What is required — In the listing below, identify each line with the word "styled" and return those lines.

Listed records —
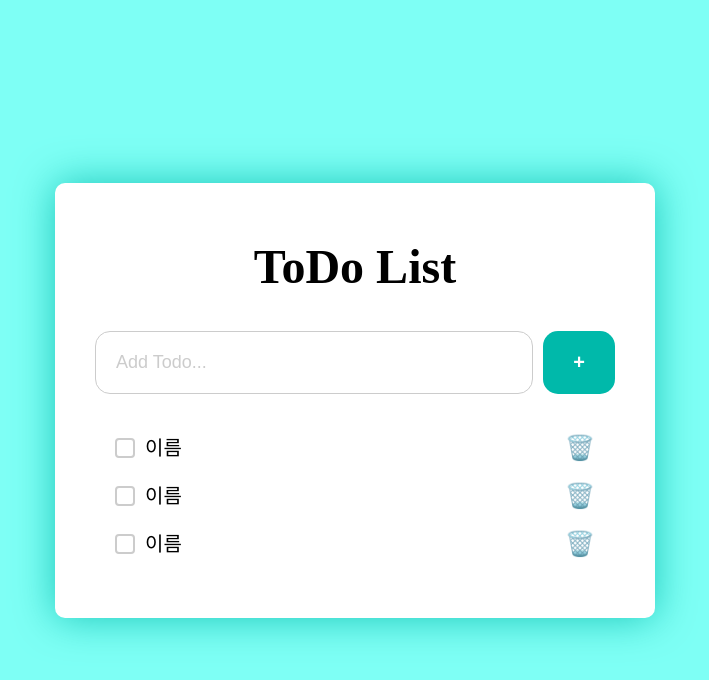
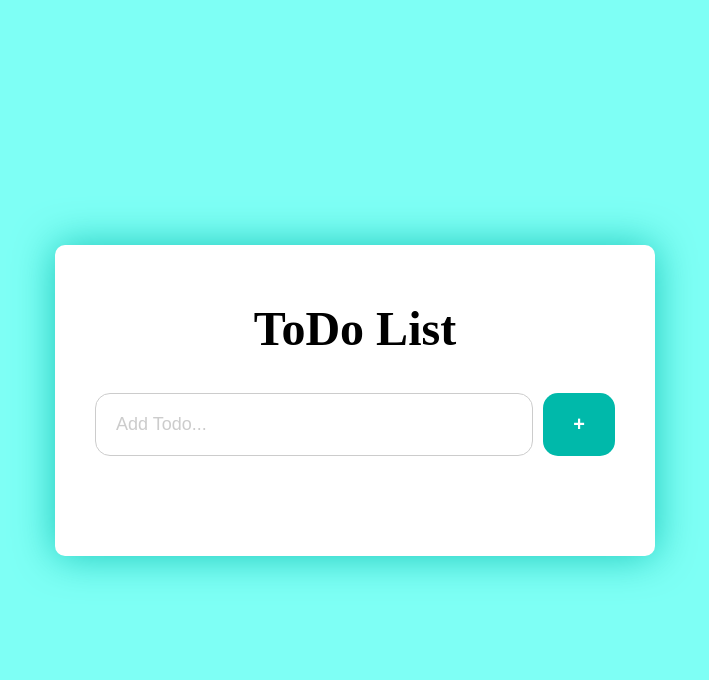
Before and after one commit to hdy86/login-todo, a React (Create React App) app: page /todo in a window 1280 px wide. Shown: the top 680 px of the page, without its empty margins (285-994 px from the left). Built offline with nearby package versions, Linux system fonts and the light colour scheme.

Commit message:
추가, 삭제 기능

```diff
--- a/src/routes/ToDo.js
+++ b/src/routes/ToDo.js
@@ -1,5 +1,5 @@
 import styled from "styled-components";
-import { useState } from "react";
+import { useEffect, useState } from "react";
 import { theme } from "../theme";
 import Input from "../components/TextInput";
 
@@ -14,11 +14,13 @@ const Wrapper = styled.div`
 const Container = styled.div`
   width: 90%;
   max-width: 600px;
+  max-height: 90vh;
   padding: 60px 40px;
   border-radius: 10px;
   background: ${(props) => props.theme.white};
   box-sizing: border-box;
   box-shadow: 0 0 40px ${(props) => props.theme.blue.opacity};
+  overflow-y: auto;
 
   @media all and (max-width: 767px) {
     padding: 40px 20px;
@@ -78,31 +80,53 @@ const CheckTrue = styled.div`
 const Text = styled.p`
   flex: 1;
   font-size: 20px;
+  text-decoration: ${(props) => props.checked && "line-through"};
 `;
-const DelBtn = styled.button`
+const Btns = styled.button`
   padding: 0;
   border: none;
   background: transparent;
   font-size: 24px;
   cursor: pointer;
 `;
-const todo = [
-  { id: 1, text: "이름", checked: false },
-  { id: 2, text: "이름", checked: false },
-  { id: 3, text: "이름", checked: false },
-];
 
 function ToDo() {
-  const [toDos, setToDos] = useState(todo);
+  const [toDos, setToDos] = useState([]);
+  const [toDoValue, setToDoValue] = useState("");
+
+  const addToDo = (e) => {
+    e.preventDefault();
+
+    if (toDoValue.length !== 0) {
+      const newToDo = { id: Date.now(), text: toDoValue, checked: false };
+      setToDos((state) => [...state, newToDo]);
+      setToDoValue("");
+    }
+  };
+  const deleteToDo = (id) => {
+    setToDos((state) => {
+      return state.filter((item) => item.id !== id);
+    });
+  };
+  const checkToDo = (id) => {
+    setToDos((state) => {
+      const newToDo = state.map((item) =>
+        item.id === id ? { ...item, checked: !item.checked } : item
+      );
+      return newToDo;
+    });
+  };
 
   return (
     <Wrapper>
       <Container>
         <Title>ToDo List</Title>
-        <Form>
+        <Form onSubmit={addToDo}>
           <Input
             type="text"
             placeholder="Add Todo..."
+            value={toDoValue}
+            onChange={(e) => setToDoValue(e.target.value)}
             focusColor={theme.blue.darker}
           />
           <PlusBtn>+</PlusBtn>
@@ -110,9 +134,11 @@ function ToDo() {
         <Ul>
           {toDos.map(({ id, text, checked }) => (
             <Li key={id}>
-              <CheckBox>{checked && <CheckTrue />}</CheckBox>
-              <Text>{text}</Text>
-              <DelBtn>🗑️</DelBtn>
+              <CheckBox onClick={() => checkToDo(id)}>
+                {checked && <CheckTrue />}
+              </CheckBox>
+              <Text checked={checked}>{text}</Text>
+              <Btns onClick={() => deleteToDo(id)}>🗑️</Btns>
             </Li>
           ))}
         </Ul>
```
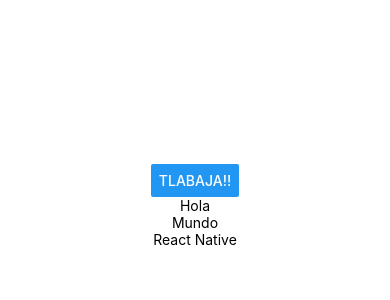
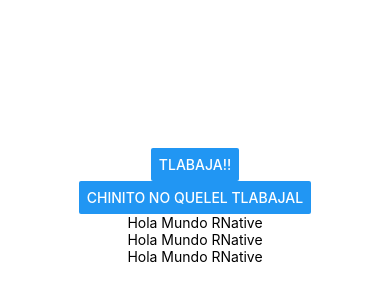
Before and after one commit to 0medina/PM194, a React Native app in the folder my-blanck/: screen / in a window 390 px wide. Shown: the part 216-516 px from the top of the page. Built offline with nearby package versions, Linux system fonts and the light colour scheme.

Commit message:
estados_componentes

```diff
--- a/my-blanck/App.js
+++ b/my-blanck/App.js
@@ -1,11 +1,20 @@
 /*zona 1: de importaciones*/
 import { StatusBar } from 'expo-status-bar';
 import { StyleSheet, Text, View, Button} from 'react-native';
+import React,{useState} from 'react';
 
-const Texto=(props)=>{
-  const {contenido}=props;
+const Texto=()=>{
+  const[contenido,setContenido]=useState('Hola Mundo RNative');
+  const actualizaTexto=()=>{setContenido('Estado actualizado del Text')}
   return(
-    <Text>{contenido}</Text>
+  <Text onPress={actualizaTexto}>{contenido}</Text>
+  )
+};
+const Boton=()=>{
+  const [contenido,setContenido]=useState('Chinito no quelel tlabajal')
+  const actualizarButton=()=>{setContenido('Tlabaja ya actualizado!!')}
+  return(
+    <Button title={contenido} onPress={actualizarButton} />
   )
 };
 /*zona 2: Main*/
@@ -13,13 +22,14 @@ export default function App() {
   return (
     <View style={styles.container}>
       <Button title="Tlabaja!!"></Button>
-      <Texto contenido="Hola"></Texto>
-      <Texto contenido="Mundo"></Texto>
-      <Texto contenido="React Native"></Texto>
+      <Boton></Boton>
+      <Texto></Texto>
+      <Texto></Texto>
+      <Texto></Texto>
       <StatusBar style="auto" />
     </View>
   );
-}
+};
 
 /*zona 3: Estetica del screen*/
 const styles = StyleSheet.create({
```
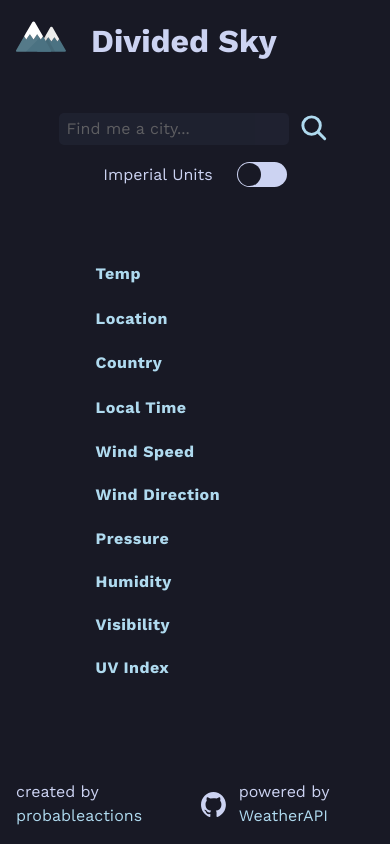
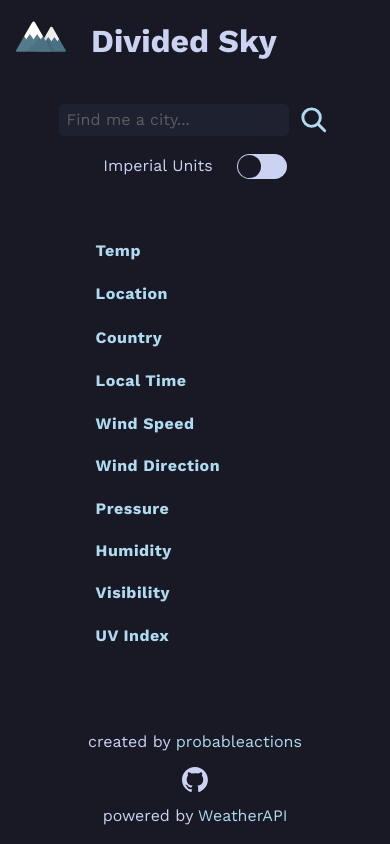
Before and after one commit to jlyon12/weather-app, a website built with webpack: page src/template.html in a window 390 px wide. Built offline with nearby package versions, Linux system fonts and the light colour scheme; no server answers.

Commit message:
fix breakboint on footer section

```diff
--- a/src/styles/main.scss
+++ b/src/styles/main.scss
@@ -247,4 +247,7 @@ body {
 		text-decoration: underline;
 		text-underline-offset: 0.25rem;
 	}
+	@media screen and (max-width: 500px) {
+		grid-auto-flow: row;
+	}
 }
```
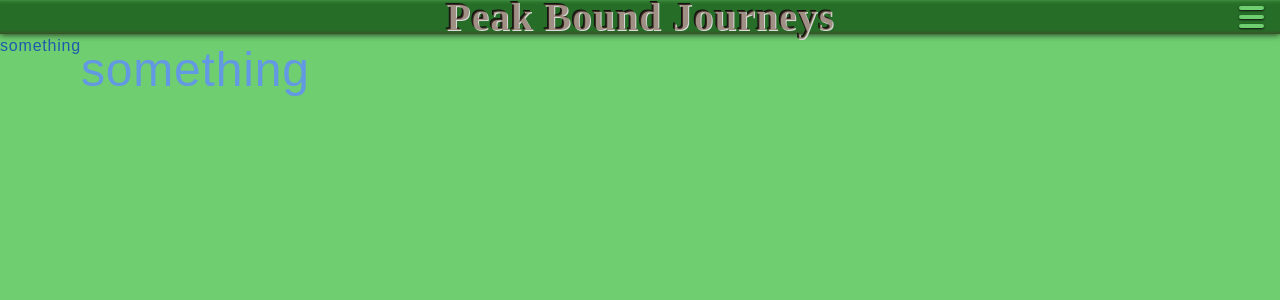
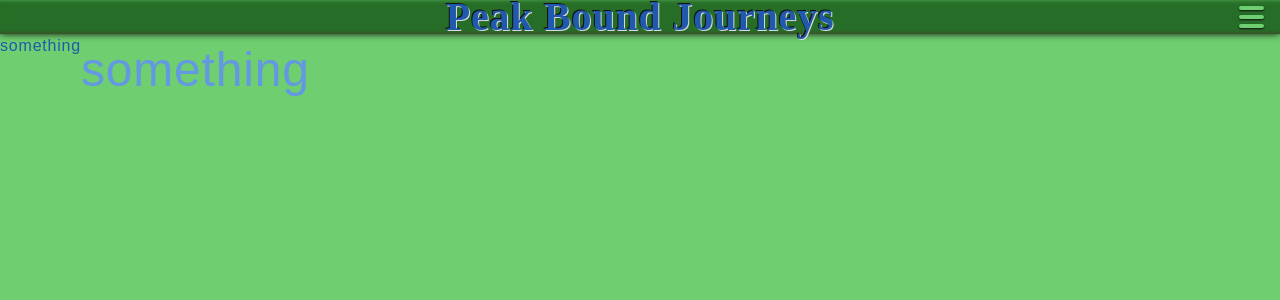
Before and after one commit to jake-the-cake/journey, a Next.js app in the folder applications/browser/peakbound/: page / in a window 1280 px wide. Shown: the top 300 px of the page. Built offline with nearby package versions, Linux system fonts and the light colour scheme.

Commit message:
correct types

```diff
--- /dev/null
+++ b/applications/browser/peakbound/app/_components/Navbar.tsx
@@ -0,0 +1,23 @@
+'use client';
+
+import { MouseEvent } from "react"
+
+export default function Navbar() {
+
+	function handleMenuClick(e: MouseEvent<HTMLDivElement>) {
+		console.log("Menu clicked")
+	}
+
+	return (
+		<nav>
+			<div className="logo">
+				Peak Bound Journeys
+			</div>
+			<div className="menu-icon" onClick={ handleMenuClick }>
+				<div className="menu-bar"></div>
+				<div className="menu-bar"></div>
+				<div className="menu-bar"></div>
+			</div>
+		</nav>
+	)
+}
--- a/applications/browser/peakbound/app/globals.css
+++ b/applications/browser/peakbound/app/globals.css
@@ -111,7 +111,7 @@ nav {
 }
 
 nav .logo {
-	color: var(--secondary-half);
+	color: var(--accent-dark);
 	width: 100%;
 	text-align: center;
 	line-height: 2.1rem;
@@ -145,7 +145,7 @@ nav .menu-icon {
 }
 
 .menu-icon:hover .menu-bar {
-	background-color: var(--accent-light);
+	background-color: var(--accent);
 }
 
 a {
--- a/applications/browser/peakbound/app/layout.tsx
+++ b/applications/browser/peakbound/app/layout.tsx
@@ -1,6 +1,7 @@
 import type { Metadata } from "next"
 import "./globals.css"
 import { MouseEventHandler } from "react"
+import Navbar from "./_components/Navbar"
 
 export const metadata: Metadata = {
   title: "Peak Bound Journeys",
@@ -13,23 +14,10 @@ export default function RootLayout({
   children: React.ReactNode
 }>) {
 
-	function handleMenuClick(e: MouseEventHandler<HTMLDivElement>) {
-		e.target.style.display = 'none'
-	}
-
   return (
     <html lang="en">
       <body className={`antialiased`}>
-				<nav>
-					<div className="logo">
-						Peak Bound Journeys
-					</div>
-					<div className="menu-icon" onClick={ handleMenuClick }>
-						<div className="menu-bar"></div>
-						<div className="menu-bar"></div>
-						<div className="menu-bar"></div>
-					</div>
-				</nav>
+				<Navbar />
         {children}
       </body>
     </html>
```
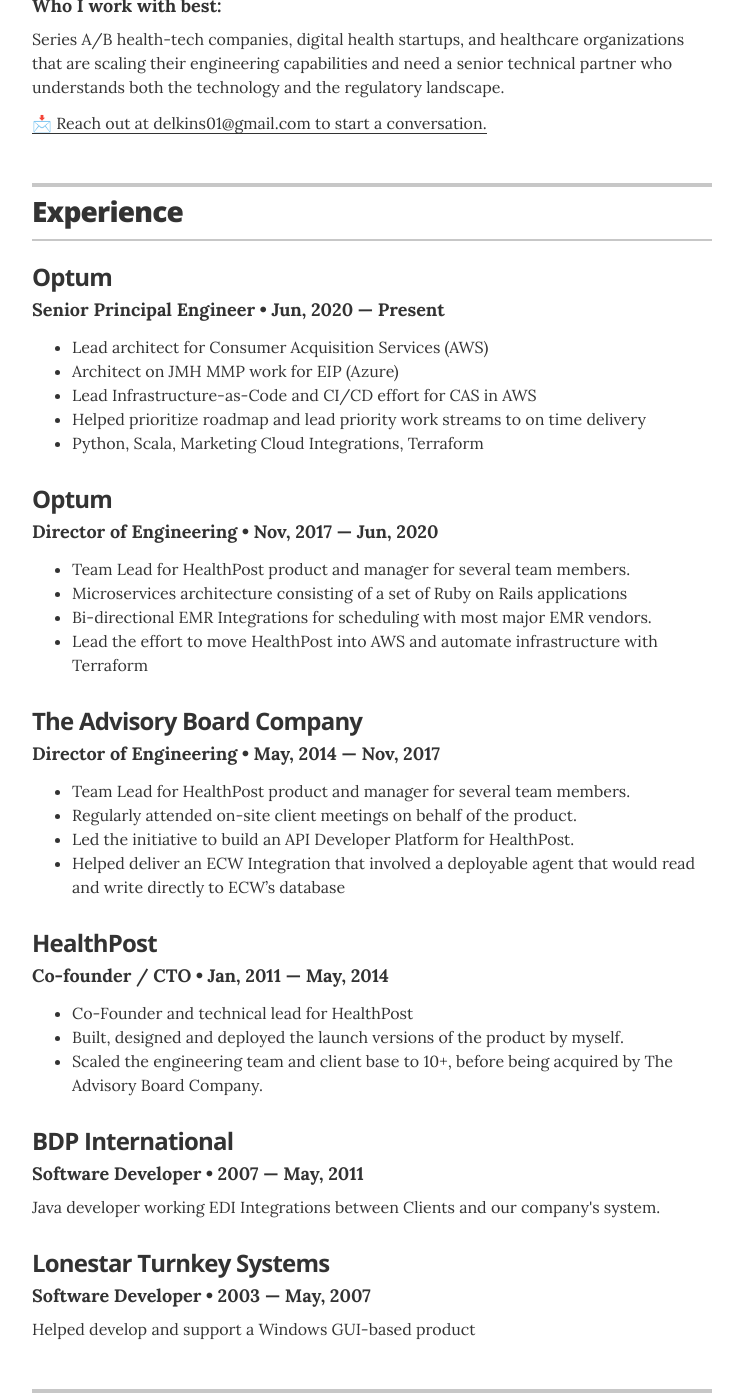
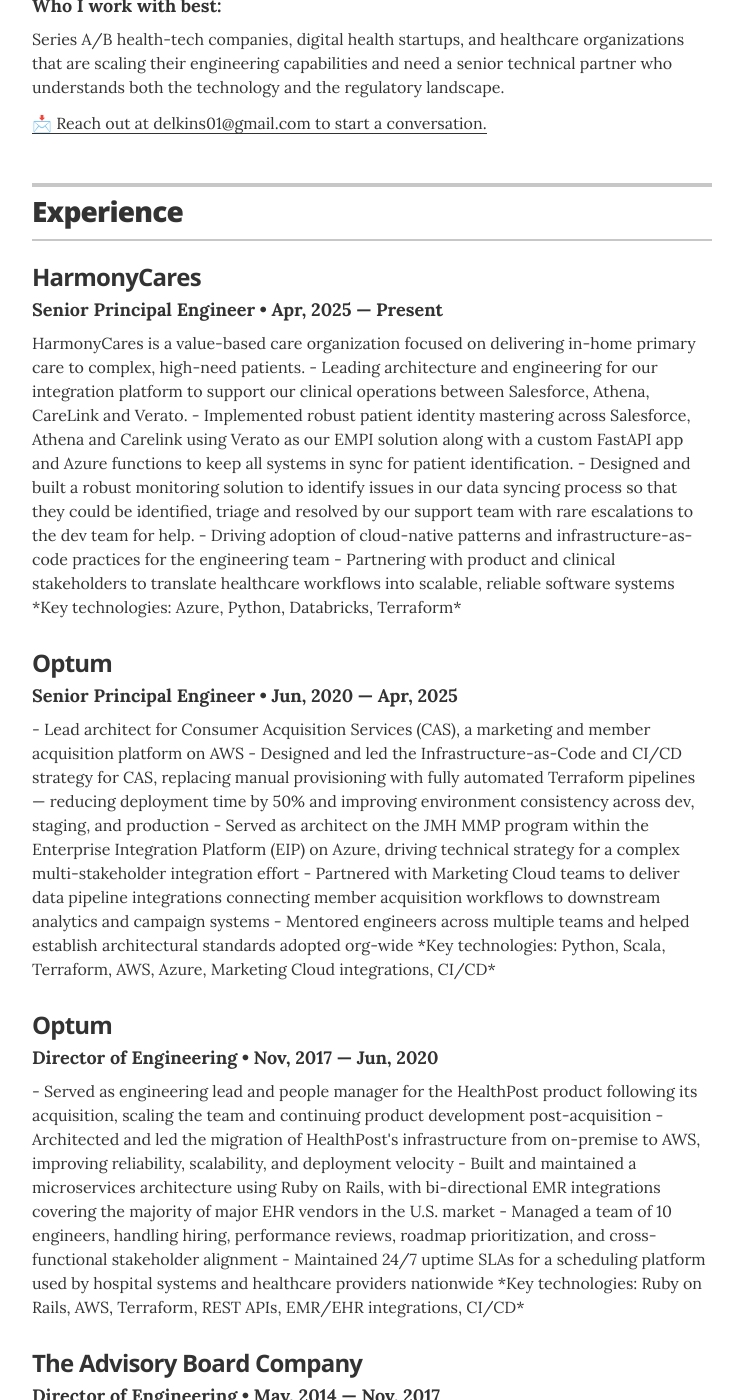
Before and after one commit to dave-elkins/dave-elkins.github.io, a Jekyll site: the page built from index.html, in a window 1280 px wide and 1400 px high, scrolled down 954 px. Shown: the whole window, without its empty margins (268-1011 px from the left). Built offline with Jekyll 4.4.1, drawn with Linux system fonts in a browser that asks for light colours; some of the changed text lies outside the part shown.

Commit message:
Update experience: add HarmonyCares role and refresh Optum entries

```diff
--- a/_data/experience.yml
+++ b/_data/experience.yml
@@ -1,26 +1,66 @@
 # Jobs
+
+- company: HarmonyCares
+  position: Senior Principal Engineer
+  duration: Apr, 2025 &mdash; Present
+  summary: |
+      HarmonyCares is a value-based care organization focused on delivering in-home primary care to complex, high-need patients.
+
+      - Leading architecture and engineering for our integration platform to support our clinical operations between Salesforce, Athena, CareLink and Verato.
+      - Implemented robust patient identity mastering across Salesforce, Athena and Carelink using Verato as our EMPI solution along with a custom FastAPI app and Azure functions to keep all systems in sync for patient identification.
+      - Designed and built a robust monitoring solution to identify issues in our data syncing process so that they could be identified, triage and resolved by our support team with rare escalations to the dev team for help.
+      - Driving adoption of cloud-native patterns and infrastructure-as-code practices for the engineering team
+      - Partnering with product and clinical stakeholders to translate healthcare workflows into scalable, reliable software systems
+
+      *Key technologies: Azure, Python, Databricks, Terraform*
+
 # VP of Global Communications
 - company: Optum
   position: Senior Principal Engineer
-  duration: Jun, 2020 &mdash; Present
-  summary: <ul class="resume-item-list"><li>Lead architect for Consumer Acquisition Services (AWS)</li><li>Architect on JMH MMP work for EIP (Azure)</li><li>Lead Infrastructure-as-Code and CI/CD effort for CAS in AWS</li><li>Helped prioritize roadmap and lead priority work streams to on time delivery</li><li>Python, Scala, Marketing Cloud Integrations, Terraform</li></ul>
+  duration: Jun, 2020 &mdash; Apr, 2025
+  summary: |
+      - Lead architect for Consumer Acquisition Services (CAS), a marketing and member acquisition platform on AWS
+      - Designed and led the Infrastructure-as-Code and CI/CD strategy for CAS, replacing manual provisioning with fully automated Terraform pipelines — reducing deployment time by 50% and improving environment consistency across dev, staging, and production
+      - Served as architect on the JMH MMP program within the Enterprise Integration Platform (EIP) on Azure, driving technical strategy for a complex multi-stakeholder integration effort
+      - Partnered with Marketing Cloud teams to deliver data pipeline integrations connecting member acquisition workflows to downstream analytics and campaign systems
+      - Mentored engineers across multiple teams and helped establish architectural standards adopted org-wide
+
+      *Key technologies: Python, Scala, Terraform, AWS, Azure, Marketing Cloud integrations, CI/CD*
 
 # Director of Digital Stratgy
 - company: Optum
   position: Director of Engineering
   duration: Nov, 2017 &mdash; Jun, 2020
-  summary: <ul class="resume-item-list"><li>Team Lead for HealthPost product and manager for several team members.</li><li>Microservices architecture consisting of a set of Ruby on Rails applications</li><li>Bi-directional EMR Integrations for scheduling with most major EMR vendors.</li><li>Lead the effort to move HealthPost into AWS and automate infrastructure with Terraform</li></ul>
+  summary: |
+      - Served as engineering lead and people manager for the HealthPost product following its acquisition, scaling the team and continuing product development post-acquisition
+      - Architected and led the migration of HealthPost's infrastructure from on-premise to AWS, improving reliability, scalability, and deployment velocity
+      - Built and maintained a microservices architecture using Ruby on Rails, with bi-directional EMR integrations covering the majority of major EHR vendors in the U.S. market
+      - Managed a team of 10 engineers, handling hiring, performance reviews, roadmap prioritization, and cross-functional stakeholder alignment
+      - Maintained 24/7 uptime SLAs for a scheduling platform used by hospital systems and healthcare providers nationwide
+
+      *Key technologies: Ruby on Rails, AWS, Terraform, REST APIs, EMR/EHR integrations, CI/CD*
 
 # Communications Coordinator
 - company: The Advisory Board Company
   position: Director of Engineering
   duration: May, 2014 &mdash; Nov, 2017
-  summary: <ul class="resume-item-list"><li>Team Lead for HealthPost product and manager for several team members.</li><li>Regularly attended on-site client meetings on behalf of the product.</li><li>Led the initiative to build an API Developer Platform for HealthPost.</li><li>Helped deliver an ECW Integration that involved a deployable agent that would read and write directly to ECW’s database</li></ul>
+  summary: |
+      - Team Lead for HealthPost product and manager for several team members.
+      - Regularly attended on-site client meetings on behalf of the product.
+      - Led the initiative to build an API Developer Platform for HealthPost.
+      - Helped deliver an ECW Integration that involved a deployable agent that would read and write directly to ECW’s database
+
+      *Key technologies: Ruby on Rails, REST APIs, EMR/EHR integrations, CI/CD*
 
 - company: HealthPost
   position: Co-founder / CTO
   duration: Jan, 2011 &mdash; May, 2014
-  summary: <ul class="resume-item-list"><li>Co-Founder and technical lead for HealthPost</li><li>Built, designed and deployed the launch versions of the product by myself.</li><li>Scaled the engineering team and client base to 10+, before being acquired by The Advisory Board Company.</li></ul>
+  summary: |
+      - Co-Founder and technical lead for HealthPost
+      - Built, designed and deployed the launch versions of the product by myself.
+      - Scaled the engineering team and client base to 10+, before being acquired by The Advisory Board Company.
+
+      *Key technologies: Ruby on Rails, REST APIs, EMR/EHR integrations, CI/CD*
 
 - company: BDP International
   position: Software Developer
```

Finished task —
 import styled from "styled-components";
@@ -14,11 +14,13 @@ const Wrapper = styled.div`
 const Container = styled.div`
@@ -78,31 +80,53 @@ const CheckTrue = styled.div`
 const Text = styled.p`
-const DelBtn = styled.button`
+const Btns = styled.button`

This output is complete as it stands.